Evidence of a Hidden Planet on the Edge of Our Solar System Mounts
Astronomers and physicists increasingly believe that there’s a hidden planet on the edge of the solar system, and a newly discovered dwarf planet furthers that believe.
Deep on the outer edges of our solar system, far beyond the orbit of Neptune, a hidden planet roughly 10 times the mass of Earth may be just waiting to be discovered. And a recently discovered dwarf planet may be instrumental in tracking it down.
For the last few years, astronomers and physicists have increasingly begun to accept that there’s a true ninth planet to the solar system (sorry, Pluto). No one has been able to find it yet and its orbit remains a mystery, but there is an abundance of evidence that something out there in the Kuiper Belt is manipulating gravity and that it is a fairly large planet. Last year, NASA announced that it firmly believes in a ninth planet, giving it even more credibility among researchers.
The latest piece of evidence is an object known as 2015 BP519, which researchers believe is roughly the size of a dwarf planet (it’s not completely conclusive that the object is a dwarf planet, but the evidence fits). The Kuiper Belt is potentially loaded with dwarf planets so in itself 2015 BP519 isn’t all that remarkable, but its orbit is. The dwarf planet orbits the sun at a 54-degree angle, which is very strange – unless there’s something else pulling at it.

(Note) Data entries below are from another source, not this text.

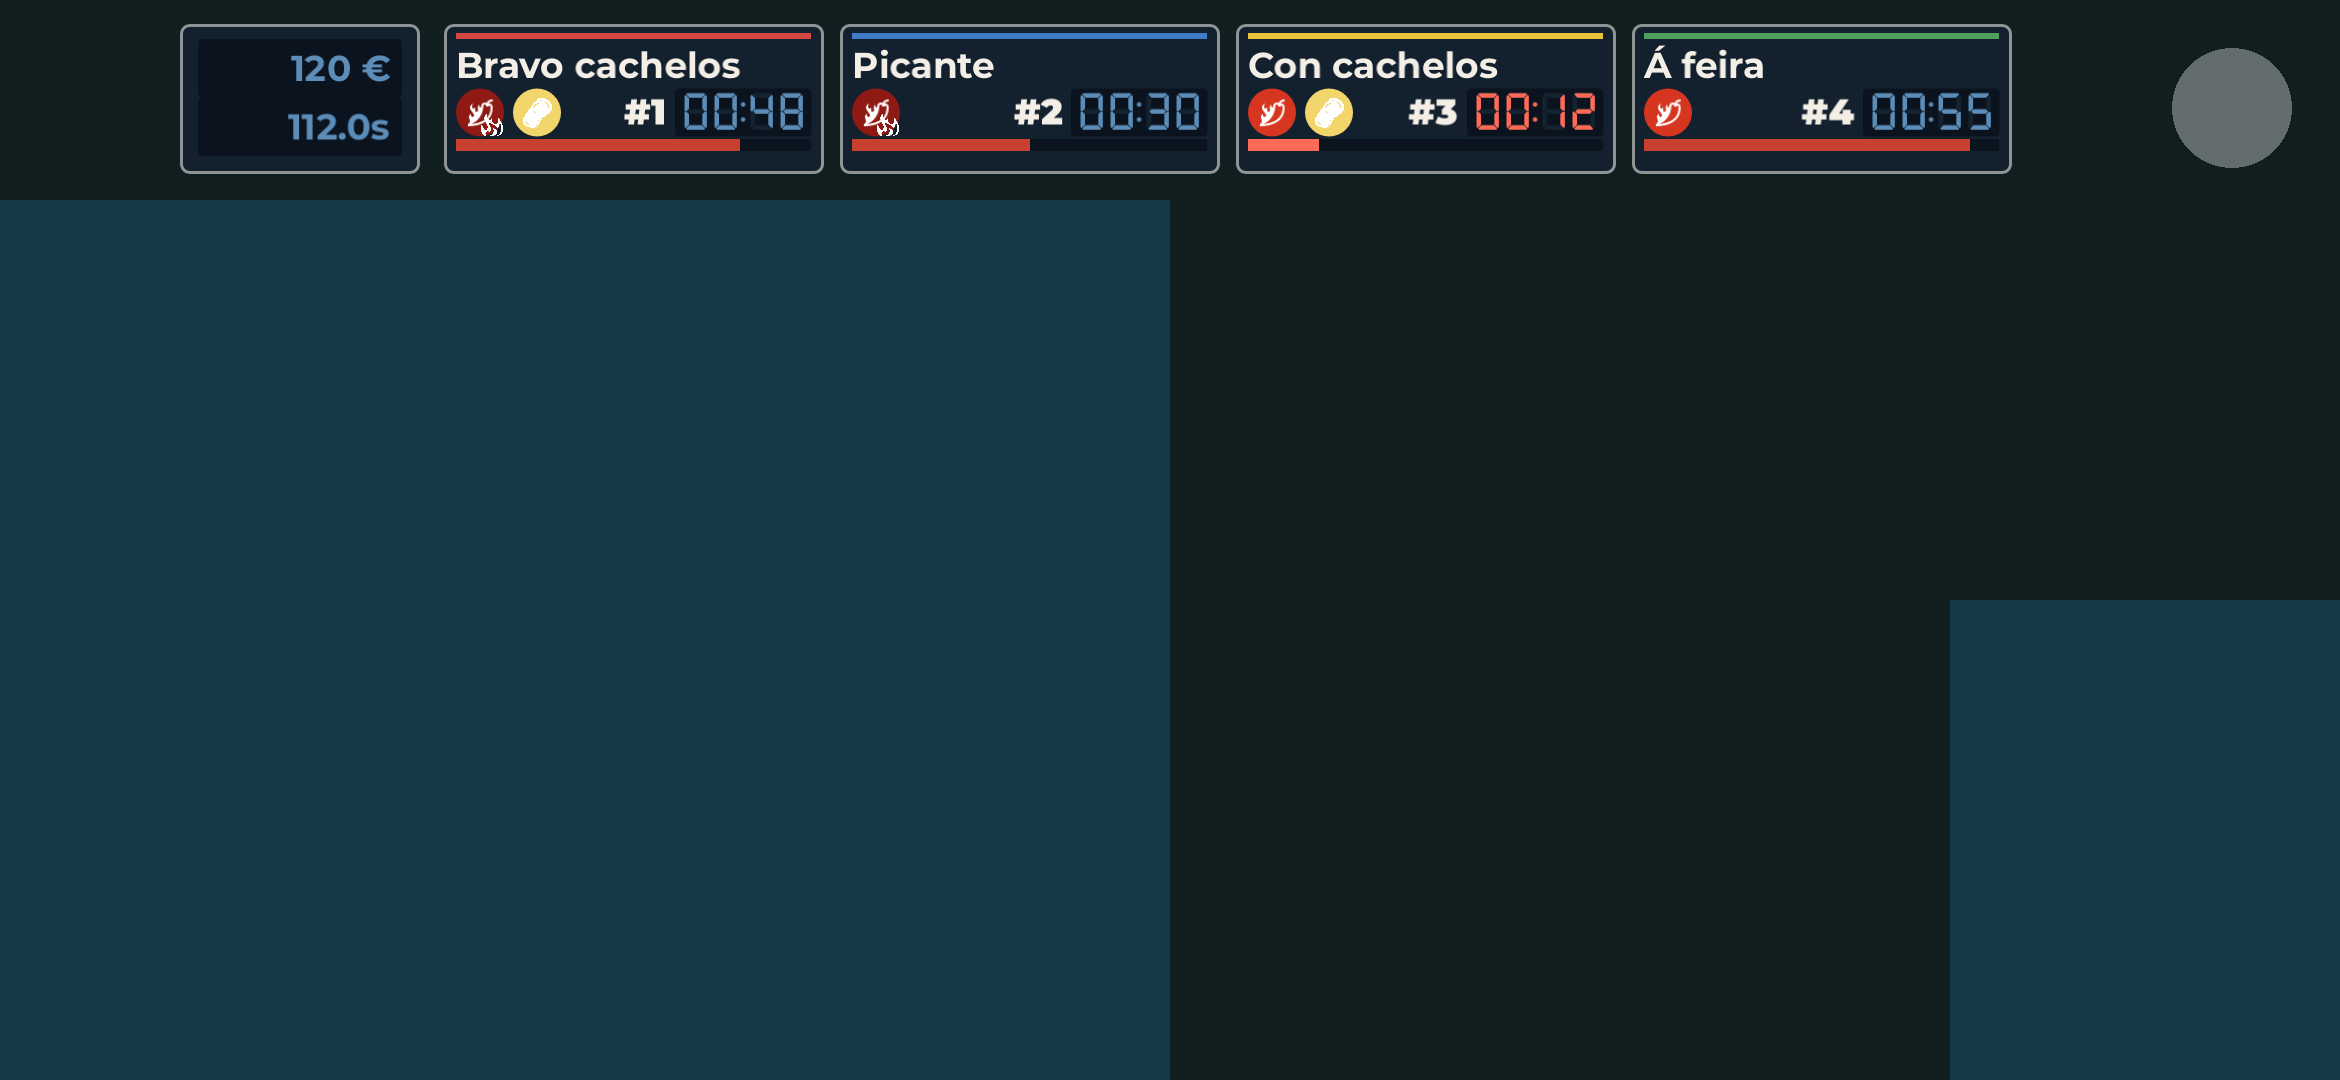
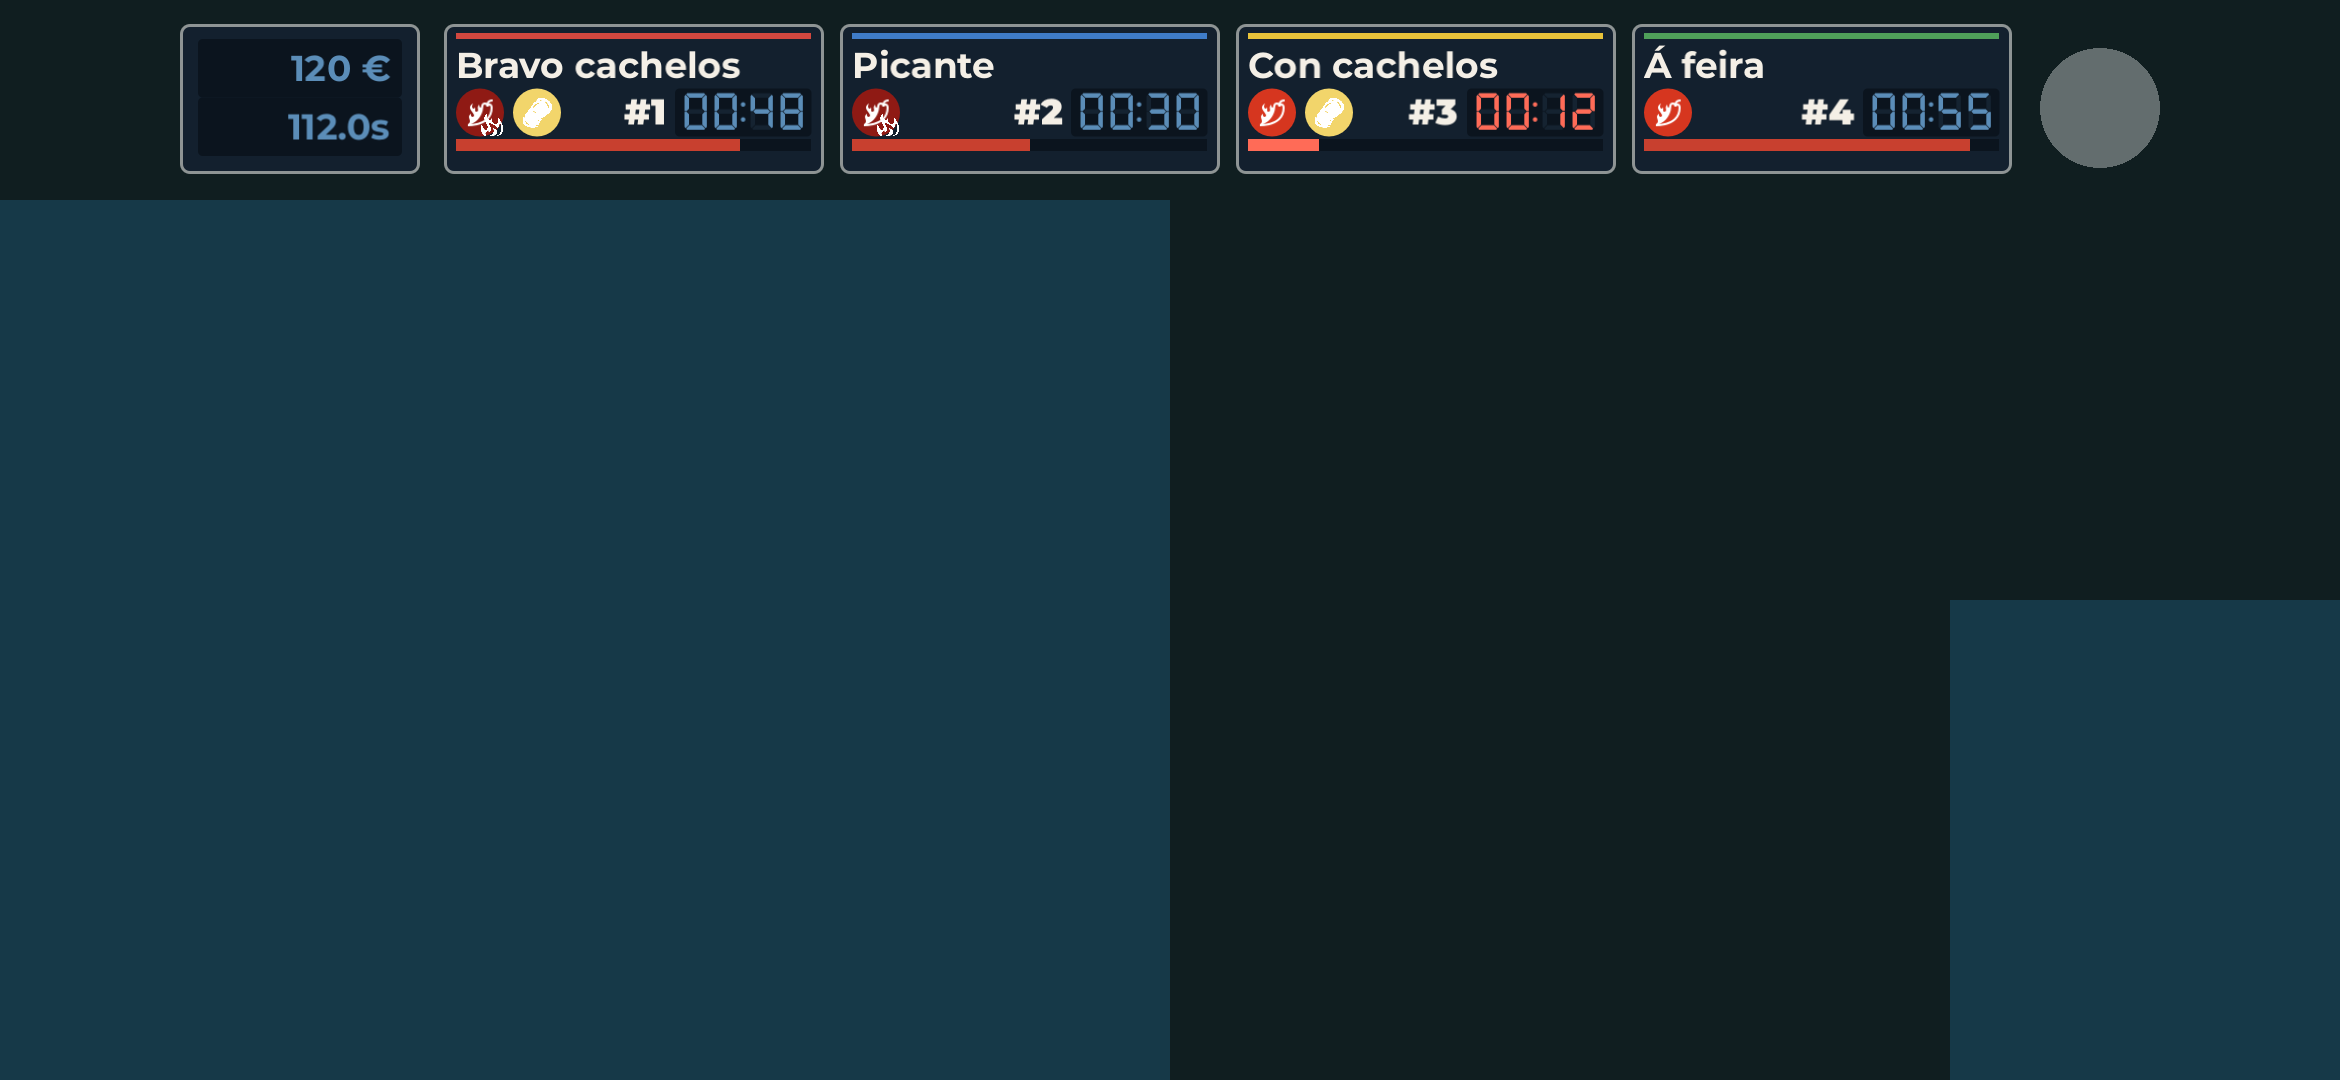
feat(PUL-129): corrige la revisión (medidas de touch_config, overlay del sandbox, icono por aliño, _game_state inyectado)

Changed region(s): [[0.8735, 0.0306, 0.9983, 0.1528]]

diff --git a/docs/backlog/PUL-129-hud-y-tickets-para-movil.md b/docs/backlog/PUL-129-hud-y-tickets-para-movil.md
@@ -47,4 +47,4 @@ ADR-005 E3–E4 en HUD y tickets: `SafeAreaMargin`, banda superior en `MOBILE` c
 ## Evidence
 - Tests: `test_touch_hud_layout.gd` (13), `test_hud.gd` (17), `test_order_tickets.gd` (25); `tools/verify.sh` en verde.
 - Capturas en `docs/evidence/PUL-129/`: `hud_touch_2340x1080.png` (safe area simulada, 4 tickets, zonas azules = stick y botones, círculo = pausa), `hud_touch_1920x1080.png`, `hud_touch_1600x720.png`, `hud_desktop_1280x720.png`, `hud_desktop_1920x1080.png`. Generadas con un script `SceneTree` sobre `hud_sandbox.tscn` (`--resolution WxH -s capture.gd -- png [--safe] [--touch]`).
-- Desviaciones: `%BoxesPerMinute` sigue como `Label` oculto porque `test_parity_smoke.gd` (fuera de owns) lo lee; PUL-131 debe retirarlo con ese test. En MOBILE se ocultan `ActiveCharacter` y `DeviceNotice` del HUD (no caben en 2 líneas). El separador de tickets usa `floori` (la maquetación del `HBox` redondea y daba 17,5 px). Nada de «fase» en el HUD: no existe como dato en la UI.
+- Desviaciones (lo que queda en código): `TOP_PX` (24) y `BLOCK_GAP_PX` (24) son constantes de `TouchHudLayout` sin dato propio; el margen de 48 y la pausa de 120 px salen de `touch_config.tres`. `order_ticket.gd` crea en código los stylebox compactos del ticket móvil (márgenes 6/8, pozo del reloj a 0/4) y fija la franja a 4 unidades y la separación a 2. En MOBILE `margin_bottom` de las raíces es 0. `%BoxesPerMinute` sigue como `Label` oculto porque `test_parity_smoke.gd` (fuera de owns) lo lee; PUL-131 debe retirarlo con ese test. En MOBILE se ocultan `ActiveCharacter` y `DeviceNotice` del HUD (no caben en 2 líneas). El separador de tickets usa `floori` (la maquetación del `HBox` redondea y daba 17,5 px). Nada de «fase» en el HUD: no existe como dato en la UI.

The solar system is laid out like a disc with the sun at the center. There are, however, a few irregularities in that disc, including a slight tilt. The sun also spins at a slightly different angle than the rest of the objects in the solar system, and its axis is around 6-degrees off from the other planets. Over the years there have been several theories for why this is, from a passing star to the sun’s magnetic field, but the most likely reason is a ninth planet on the edge of the solar system slightly tugging at it. Finding dwarf planets also displaying the symptoms of gravitational pull from an unknown object furthers that belief.
Very little is known about the ninth planet, of course, but it is thought to be a cold, icy giant with a mass around 10 times that of Earth. It would also be very dark given its distance from the sun, making it even tougher to find. Oddly, objects like planet nine – massive, rocky bodies sometimes called “Super-Earths” (due to their physical makeup, not their potential for life) – are common in the universe. It’s almost odd that there isn’t one or more in our solar system.

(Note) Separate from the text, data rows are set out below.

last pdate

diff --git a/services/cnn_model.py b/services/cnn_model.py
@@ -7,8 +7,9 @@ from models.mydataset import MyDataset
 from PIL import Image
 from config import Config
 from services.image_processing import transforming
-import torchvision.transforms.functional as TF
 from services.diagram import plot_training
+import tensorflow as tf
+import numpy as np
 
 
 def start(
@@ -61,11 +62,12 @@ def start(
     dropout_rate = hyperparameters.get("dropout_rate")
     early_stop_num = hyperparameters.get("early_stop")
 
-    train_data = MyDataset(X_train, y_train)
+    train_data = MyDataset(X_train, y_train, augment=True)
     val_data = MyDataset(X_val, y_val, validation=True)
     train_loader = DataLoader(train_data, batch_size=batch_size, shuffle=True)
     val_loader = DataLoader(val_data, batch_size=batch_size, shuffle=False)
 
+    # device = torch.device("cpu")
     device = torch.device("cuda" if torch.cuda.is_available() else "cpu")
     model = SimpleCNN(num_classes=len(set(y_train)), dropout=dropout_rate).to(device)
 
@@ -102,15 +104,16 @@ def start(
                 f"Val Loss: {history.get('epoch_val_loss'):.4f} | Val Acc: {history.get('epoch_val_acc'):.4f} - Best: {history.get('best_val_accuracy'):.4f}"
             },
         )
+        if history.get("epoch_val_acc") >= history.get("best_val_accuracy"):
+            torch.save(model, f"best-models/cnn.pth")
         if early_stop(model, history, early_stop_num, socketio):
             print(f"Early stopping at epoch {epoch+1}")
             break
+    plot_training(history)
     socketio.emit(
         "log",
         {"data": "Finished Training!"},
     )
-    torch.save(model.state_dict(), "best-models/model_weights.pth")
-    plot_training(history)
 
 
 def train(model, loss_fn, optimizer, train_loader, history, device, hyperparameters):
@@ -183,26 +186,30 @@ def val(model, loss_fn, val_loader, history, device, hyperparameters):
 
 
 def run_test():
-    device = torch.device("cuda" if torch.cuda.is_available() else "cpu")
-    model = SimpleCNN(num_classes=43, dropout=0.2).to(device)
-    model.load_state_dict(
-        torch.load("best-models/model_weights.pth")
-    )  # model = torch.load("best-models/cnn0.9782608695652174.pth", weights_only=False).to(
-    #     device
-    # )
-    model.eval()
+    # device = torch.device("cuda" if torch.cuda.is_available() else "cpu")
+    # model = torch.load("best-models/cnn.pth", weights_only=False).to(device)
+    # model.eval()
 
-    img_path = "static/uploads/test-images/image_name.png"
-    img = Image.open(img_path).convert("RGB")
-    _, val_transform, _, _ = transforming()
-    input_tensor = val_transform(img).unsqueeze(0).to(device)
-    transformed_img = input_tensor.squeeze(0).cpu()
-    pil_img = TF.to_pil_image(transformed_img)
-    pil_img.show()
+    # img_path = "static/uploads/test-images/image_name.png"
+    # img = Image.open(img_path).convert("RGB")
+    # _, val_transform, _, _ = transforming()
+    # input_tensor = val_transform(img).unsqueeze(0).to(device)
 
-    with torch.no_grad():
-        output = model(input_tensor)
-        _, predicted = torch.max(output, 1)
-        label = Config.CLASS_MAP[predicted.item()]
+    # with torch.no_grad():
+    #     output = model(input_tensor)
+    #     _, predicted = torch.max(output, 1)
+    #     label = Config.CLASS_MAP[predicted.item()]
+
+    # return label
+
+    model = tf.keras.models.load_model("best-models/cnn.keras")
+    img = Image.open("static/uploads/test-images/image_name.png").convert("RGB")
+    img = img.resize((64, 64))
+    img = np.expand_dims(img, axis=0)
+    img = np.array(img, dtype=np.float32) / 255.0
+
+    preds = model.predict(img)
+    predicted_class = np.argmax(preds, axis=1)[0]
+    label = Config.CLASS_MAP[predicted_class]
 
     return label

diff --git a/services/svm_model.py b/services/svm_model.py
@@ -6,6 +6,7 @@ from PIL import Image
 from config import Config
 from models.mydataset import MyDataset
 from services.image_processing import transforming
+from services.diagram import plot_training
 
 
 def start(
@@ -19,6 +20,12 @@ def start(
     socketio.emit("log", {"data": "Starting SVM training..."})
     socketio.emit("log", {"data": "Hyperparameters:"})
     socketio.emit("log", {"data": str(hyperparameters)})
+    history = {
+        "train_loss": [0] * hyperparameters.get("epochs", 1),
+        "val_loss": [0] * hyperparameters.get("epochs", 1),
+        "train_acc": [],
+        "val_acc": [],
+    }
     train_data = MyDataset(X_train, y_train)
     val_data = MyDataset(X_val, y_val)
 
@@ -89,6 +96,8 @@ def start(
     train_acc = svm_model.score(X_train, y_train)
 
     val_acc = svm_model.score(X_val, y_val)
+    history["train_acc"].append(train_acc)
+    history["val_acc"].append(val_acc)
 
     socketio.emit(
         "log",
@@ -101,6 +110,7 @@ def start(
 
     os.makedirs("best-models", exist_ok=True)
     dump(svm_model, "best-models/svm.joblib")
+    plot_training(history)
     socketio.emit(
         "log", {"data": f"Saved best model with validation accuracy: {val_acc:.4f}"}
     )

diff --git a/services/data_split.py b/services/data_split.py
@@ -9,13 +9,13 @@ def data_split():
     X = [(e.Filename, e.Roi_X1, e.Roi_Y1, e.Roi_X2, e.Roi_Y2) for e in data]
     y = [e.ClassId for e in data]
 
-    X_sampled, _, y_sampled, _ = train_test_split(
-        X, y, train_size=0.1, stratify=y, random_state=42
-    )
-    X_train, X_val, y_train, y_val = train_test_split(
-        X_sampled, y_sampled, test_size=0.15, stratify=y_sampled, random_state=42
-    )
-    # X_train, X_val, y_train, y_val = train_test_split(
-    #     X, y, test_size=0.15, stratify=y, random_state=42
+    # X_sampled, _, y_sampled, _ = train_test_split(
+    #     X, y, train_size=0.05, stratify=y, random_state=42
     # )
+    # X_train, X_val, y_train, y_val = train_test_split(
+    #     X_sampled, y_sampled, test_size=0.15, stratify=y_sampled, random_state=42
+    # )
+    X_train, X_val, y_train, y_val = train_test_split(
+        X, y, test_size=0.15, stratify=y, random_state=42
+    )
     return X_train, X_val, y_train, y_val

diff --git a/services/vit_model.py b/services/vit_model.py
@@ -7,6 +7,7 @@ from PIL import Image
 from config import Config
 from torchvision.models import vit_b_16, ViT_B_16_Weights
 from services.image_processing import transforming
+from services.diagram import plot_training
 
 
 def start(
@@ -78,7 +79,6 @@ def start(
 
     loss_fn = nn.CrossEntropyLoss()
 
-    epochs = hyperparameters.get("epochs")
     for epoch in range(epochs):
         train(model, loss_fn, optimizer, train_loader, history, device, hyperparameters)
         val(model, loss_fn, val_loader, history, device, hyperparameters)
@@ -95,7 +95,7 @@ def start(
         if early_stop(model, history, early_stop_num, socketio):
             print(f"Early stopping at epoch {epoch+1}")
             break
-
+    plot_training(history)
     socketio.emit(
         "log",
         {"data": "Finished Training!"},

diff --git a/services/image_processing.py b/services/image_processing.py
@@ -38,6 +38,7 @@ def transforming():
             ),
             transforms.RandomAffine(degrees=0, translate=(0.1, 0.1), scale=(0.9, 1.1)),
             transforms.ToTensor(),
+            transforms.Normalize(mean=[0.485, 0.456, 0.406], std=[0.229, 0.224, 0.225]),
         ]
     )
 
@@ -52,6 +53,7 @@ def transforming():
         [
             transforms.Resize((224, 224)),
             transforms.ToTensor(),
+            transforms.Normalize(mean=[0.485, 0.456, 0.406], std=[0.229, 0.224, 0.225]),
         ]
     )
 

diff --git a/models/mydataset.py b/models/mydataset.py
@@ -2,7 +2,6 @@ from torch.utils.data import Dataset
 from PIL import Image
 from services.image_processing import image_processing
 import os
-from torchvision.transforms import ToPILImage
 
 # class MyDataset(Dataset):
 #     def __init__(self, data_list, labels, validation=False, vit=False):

The discovery of 2015 BP519 should help to narrow the search for the hidden planet, but there will need to be more, similar discoveries in order to help isolate where the planet is and what its orbit looks like. To further compound the difficulty, there may be more than one planet hiding in the Kuiper Belt. Regardless, the path forward is the same: map more objects.
“There are now five different lines of observational evidence pointing to the existence of Planet Nine,” said Konstantin Batygin, an astrophysicist at the California Institute of Technology searching for the planet. “If you were to remove this explanation and imagine Planet Nine does not exist, then you generate more problems than you solve. All of a sudden, you have five different puzzles, and you must come up with five different theories to explain them.”
Despite all the evidence in favor of a ninth planet on the edge of the solar system, until it is discovered it will remain theoretical. A large planet is the most likely explanation for the gravitational anomalies seen throughout our solar system, but we just don’t know enough about the trans-Neptunian objects at the edge of our solar system. But assuming it is out there, it’s only a matter of time until the hidden planet is discovered.